  • Chapter 3, “Biological Theories of Crime,” has been rewritten and brings expanded and more contemporary biosocial research-based knowledge to this edition.  In order to include the leading elements of the quickly growing biosocial perspective, the authors have trimmed down the sections on Physiognomy and on Body Type Theories and added new discussion of evolutionary psychology, biochemistry, and neurophysiology. The revised chapter also features a completely new section titled “Contemporary Biosocial Criminology.” This section offers an in-depth overview of the four factors highlighted by modern biosocial criminology as being important for understanding criminal behavior: 1) biological factors; 2) genetic factors; 3) the brain; and 4) the environment. Each of these four factors is discussed in turn in separate subsections of the chapter.  This chapter also now includes the role of neurotransmitters and the frontal cortices in the development of human behavior.
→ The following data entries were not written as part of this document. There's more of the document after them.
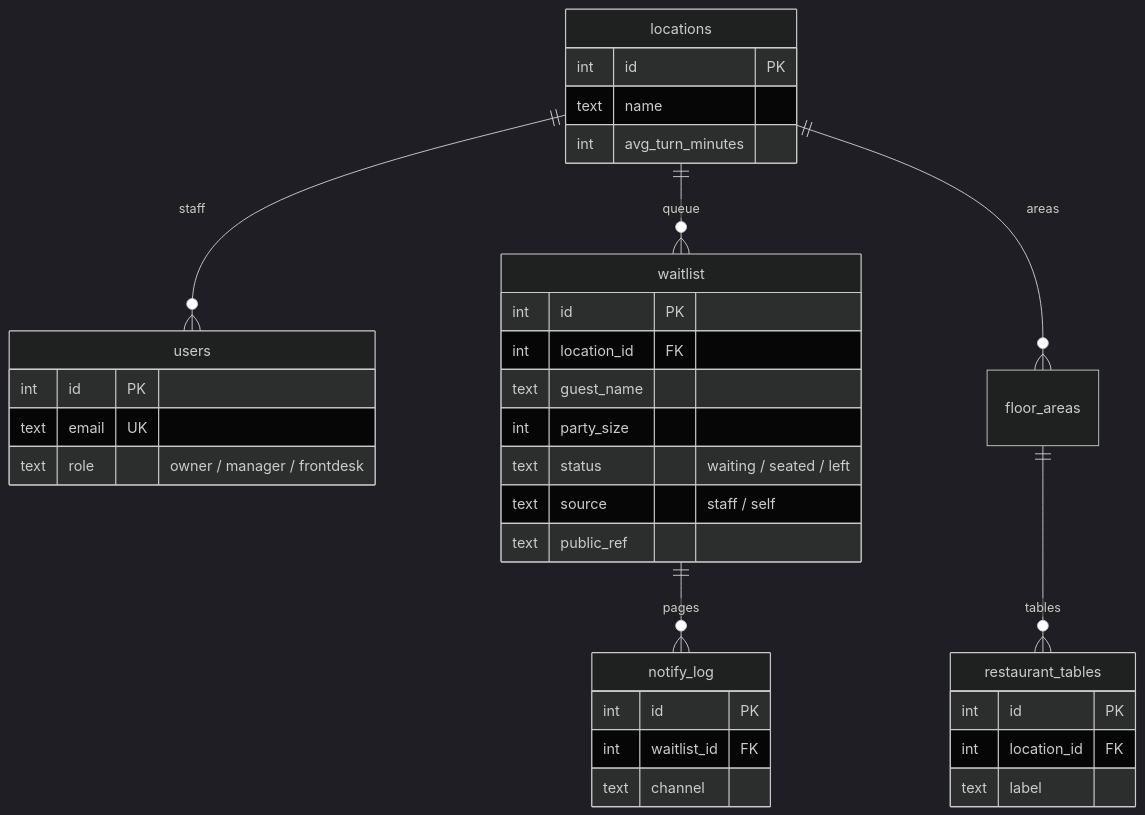
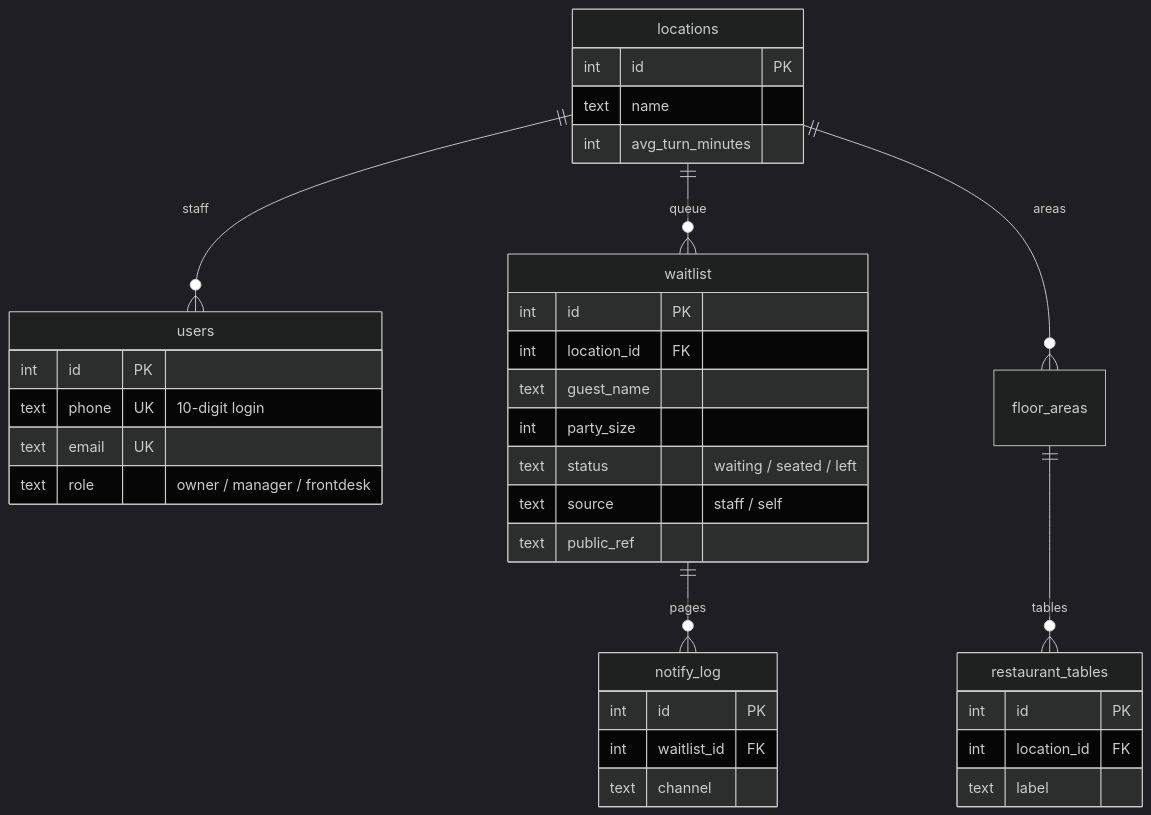
One commit to nolanle-gmail/pho-ha-noi changed the tenth of 16 diagrams in docs/HANDBOOK.md. Above: the diagram before and after it, drawn with Mermaid (dark theme). The commit also changed other lines of this file and 16 other files, not shown here.

````diff
--- a/docs/HANDBOOK.md
+++ b/docs/HANDBOOK.md
@@ -563,37 +567,38 @@
 ```mermaid
 erDiagram
   locations ||--o{ users : "staff"
   locations ||--o{ waitlist : "queue"
   waitlist ||--o{ notify_log : "pages"
   locations ||--o{ floor_areas : "areas"
   floor_areas ||--o{ restaurant_tables : "tables"
   locations {
     int id PK
     text name
     int avg_turn_minutes
   }
   waitlist {
     int id PK
     int location_id FK
     text guest_name
     int party_size
     text status "waiting / seated / left"
     text source "staff / self"
     text public_ref
   }
   users {
     int id PK
+    text phone UK "10-digit login"
     text email UK
     text role "owner / manager / frontdesk"
   }
   notify_log {
     int id PK
     int waitlist_id FK
     text channel
   }
   restaurant_tables {
     int id PK
     int location_id FK
     text label
   }
 ```
````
A thorough treatment of these points has been added to the revised chapter in a subsection covering the brain.
  • Chapter 4, “Psychological Theories of Crime,” offers a substantial expansion on life course theory (especially Sampson and Laub’s theory), antisocial personality disorder, and IQ. The antisocial personality disorder section of the chapter has been revised in two major respects. First, all material referencing the DSM-IV has been updated to reflect the recently revised manual (i.e., the DSM-5). Second, the discussion of the etiology of the disorder has been revised by tying in information discussed in chapter 3 (i.e., biological and genetic factors).  The section covering the IQ-crime link has been revised to discuss the most recent evidence gleaned from intelligence-based research. This chapter also now covers psychological constructs such as sensation seeking across two new sections (Dual Systems Theory and Self-control/Self-regulation.
  • Chapter 5, “The Social Ecology of Crime,” offers additional social disorganization theory examples.
  • Chapter 6, “Learning and Cultural Transmission Theories of Crime,” highlights social learning–social structure theory while better emphasizing the oppositional culture perspective.
  • Chapter 7, “Strain Theories of Crime,” and Chapter 8, “Control Theories of Crime,” provide coverage of both seminal (e.g., Hirschi’s original control theory) and extended (e.g., Agnew’s general strain theory) versions of strain theory.
  • Chapter 9, “Theories of Social Conflict,” has been heavily revised and now features expanded coverage of the Cultural Criminology, Feminist Criminology, and Labeling theories sections.  A new section on Reintegrative Shaming (the theoretical basis of restorative justice) has been added in a separate new section and provides new examples illustrating the chapter’s central concepts.
  • Chapter 10 is about a fourth longer than the last edition with a new section (Theory Informing Policy and Practice) that ties together in application the idea of what theory is and how it is useful and connects to concepts and issues introduced in Chapter 1, thereby bringing students full circle in regards to the theory-policy link.

Table of Contents


Chapter 1 Theoretical Criminology

Chapter 2 Classical and Neoclassical Criminology

Chapter 3 Biosocial Theories of Crime

Chapter 4 Psychological Theories of Crime

Chapter 5 Social Ecology of Crime

Chapter 6 Learning and Cultural Transmission Theories of Crime

Chapter 7 Strain Theories of Crime

Chapter 8 Control Theories of Crime

Chapter 9 Theories of Social Conflict

Chapter 10 Evaluating and Integrating Theory